# Supplied entries
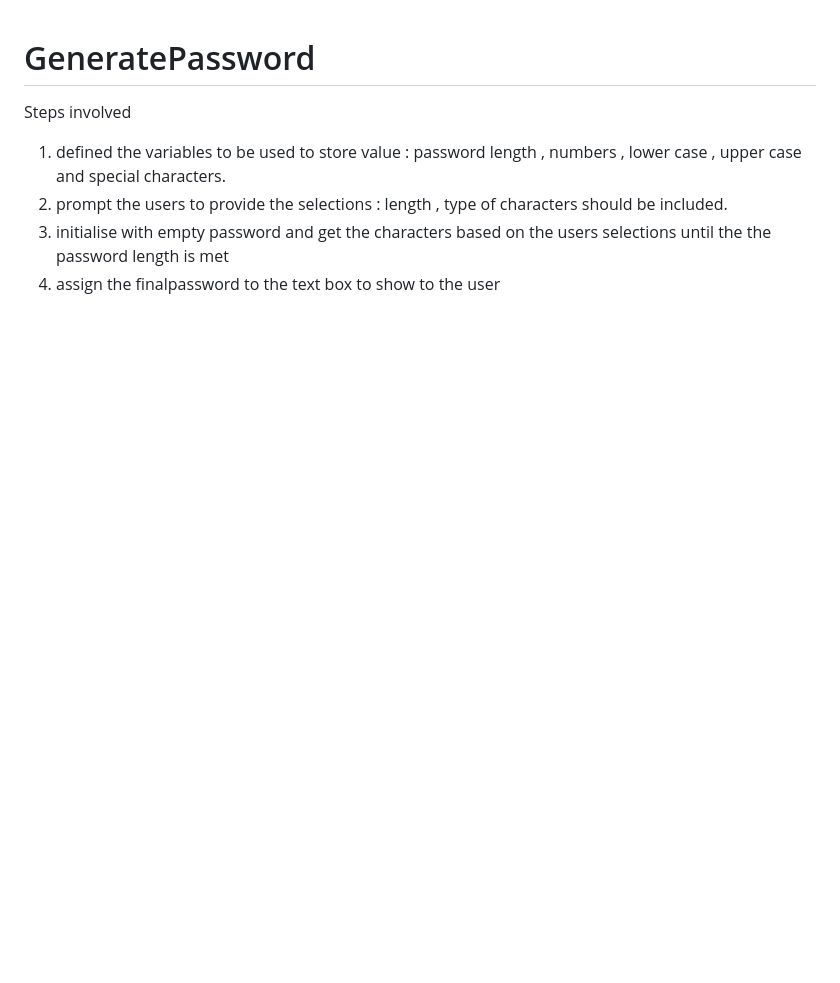
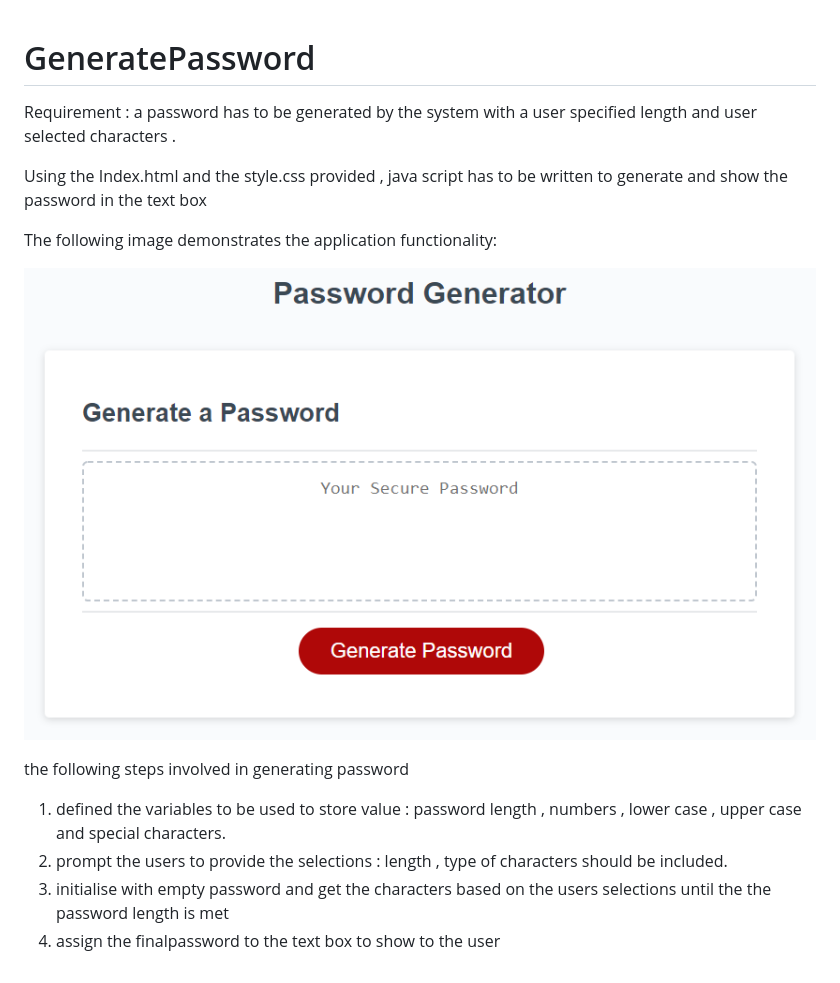
Before and after one commit to sundakathir/GeneratePassword, a Markdown page: README.md, the part around the change. Drawn GitHub-style; pictures changed too: Assets/03-javascript-homework-demo.png (added); blank space fills up the shorter version.

```diff
--- a/README.md
+++ b/README.md
@@ -1,5 +1,14 @@
 # GeneratePassword
-Steps involved
+Requirement : a password has to be generated by the system with a user specified length and user selected characters .
+
+Using the Index.html and the style.css provided , java script has to be written to generate and show the password in the text box
+
+The following image demonstrates the application functionality:
+
+![password generator demo](./Assets/03-javascript-homework-demo.png)
+
+the following steps involved in generating password
+
 1. defined the variables to be used to store value : password length , numbers , lower case , upper case and special characters.
 2. prompt the users to provide the selections : length , type of characters should be included.
 3. initialise with empty password and get the characters based on the users selections until the the password length is met
```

# Task prompt
Take the data above and set it down exactly, images excluded.

# Problem solution
Before and after one commit to sundakathir/GeneratePassword, a Markdown page: README.md, the part around the change. Drawn GitHub-style; pictures changed too: Assets/03-javascript-homework-demo.png (added); blank space fills up the shorter version.

```diff
--- a/README.md
+++ b/README.md
@@ -1,5 +1,14 @@
 # GeneratePassword
-Steps involved
+Requirement : a password has to be generated by the system with a user specified length and user selected characters .
+
+Using the Index.html and the style.css provided , java script has to be written to generate and show the password in the text box
+
+The following image demonstrates the application functionality:
+
+![password generator demo](./Assets/03-javascript-homework-demo.png)
+
+the following steps involved in generating password
+
 1. defined the variables to be used to store value : password length , numbers , lower case , upper case and special characters.
 2. prompt the users to provide the selections : length , type of characters should be included.
 3. initialise with empty password and get the characters based on the users selections until the the password length is met
```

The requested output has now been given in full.